The team interviewed 80 employees at RecycleForce: 65 temporary employees and 15 who've been hired full time. In addition to lengthy interviews, the researchers conducted an employee survey and collected data about employee history, demographics and risk factors.

The employees were mostly men, about 40 years old. On average, they had 2.5 jobs on their r?sum?. For many, RecycleForce was the first legitimate job they'd had.

"It was a very eye-opening experience," said Porter. "This research has the potential to have a really significant impact in terms of how we think about ex-offenders and the resources we offer them. It will give us a better understanding of the process they experience as they come out of incarceration and try to do the right things so they don't go back to prison."

Porter has a background in criminal justice. He received his master's degree in criminal justice and began a Ph.D. in criminology before moving into business administration.

"As organizational scholars, we don't even think about this population, and I think we've missed an important segment of employees and potential employees simply because so many people have felony convictions," he said. "Whether or not an individual has actually been incarcerated, a felony conviction has implications for hiring. We've learned through our research that a felony conviction can change the tenor of a job interview just like that. It's almost like a switch just flips."

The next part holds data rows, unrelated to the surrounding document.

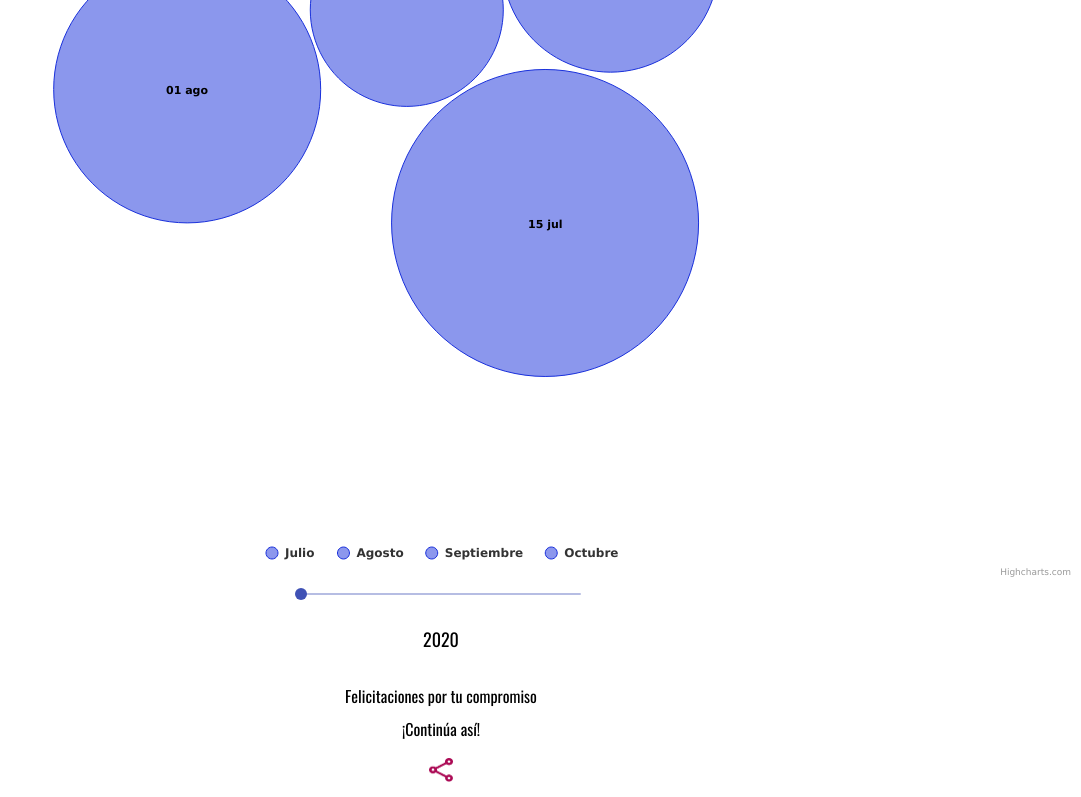
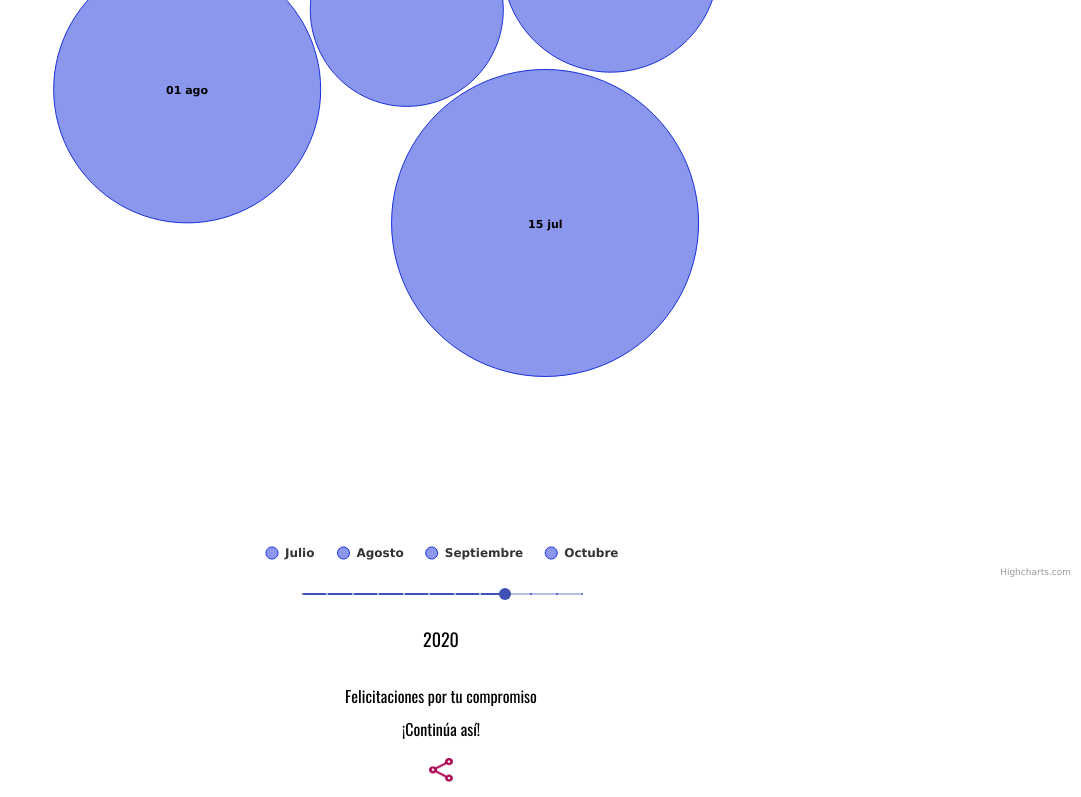
Before and after one commit to EdithOrt/toroto, a React (Create React App) app: page /mi-huella in a window 1280 px wide. Shown: the part 1667-2464 px from the top of the page, without its empty margins (199-1280 px from the left). Built offline with nearby package versions, Linux system fonts and the light colour scheme; no server answers.

Commit message:
add static valor on slide

```diff
--- a/src/components/MyFootPrint2/MyFootPrint2.jsx
+++ b/src/components/MyFootPrint2/MyFootPrint2.jsx
@@ -5,6 +5,11 @@ import share from '../../assets/img/my-Footprint2/share_48px.png'
 import {Slider} from '@material-ui/core'
 
 const MyActions = () => {
+
+        const valuetext = (value) => {
+          return `${value}`;
+        };
+
     return(
         <div className="container-section-myfootprint2">
             <div className="blue-bar">
@@ -23,7 +28,16 @@ const MyActions = () => {
                 <GraphicBubbleIndividual />
                 <div>
                 <div className="slider">
-                    <Slider />
+                    <Slider
+                        defaultValue={9}
+                        getAriaValueText={valuetext}
+                        aria-labelledby='discrete-slider-small-steps'
+                        step={1}
+                        marks
+                        min={1}
+                        max={12}
+                        valueLabelDisplay='auto'
+                    />
                 </div>
                 </div>
                 <div className="year-text">
--- a/src/components/MyFootprint/MyFootprint.jsx
+++ b/src/components/MyFootprint/MyFootprint.jsx
@@ -28,7 +28,7 @@ const MyFootprint = () => {
         <div className='slider-container'>
           <div>
             <Slider
-              defaultValue={5}
+              defaultValue={9}
               getAriaValueText={valuetext}
               aria-labelledby='discrete-slider-small-steps'
               step={1}
```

"One of the more interesting things we learned is what happens in the interview when the felony conviction comes up -- that moment when the interviewer's attitudes toward an ex-offender seem to change. The interviewer might become more dismissive or rush through the rest of the interview," Porter said.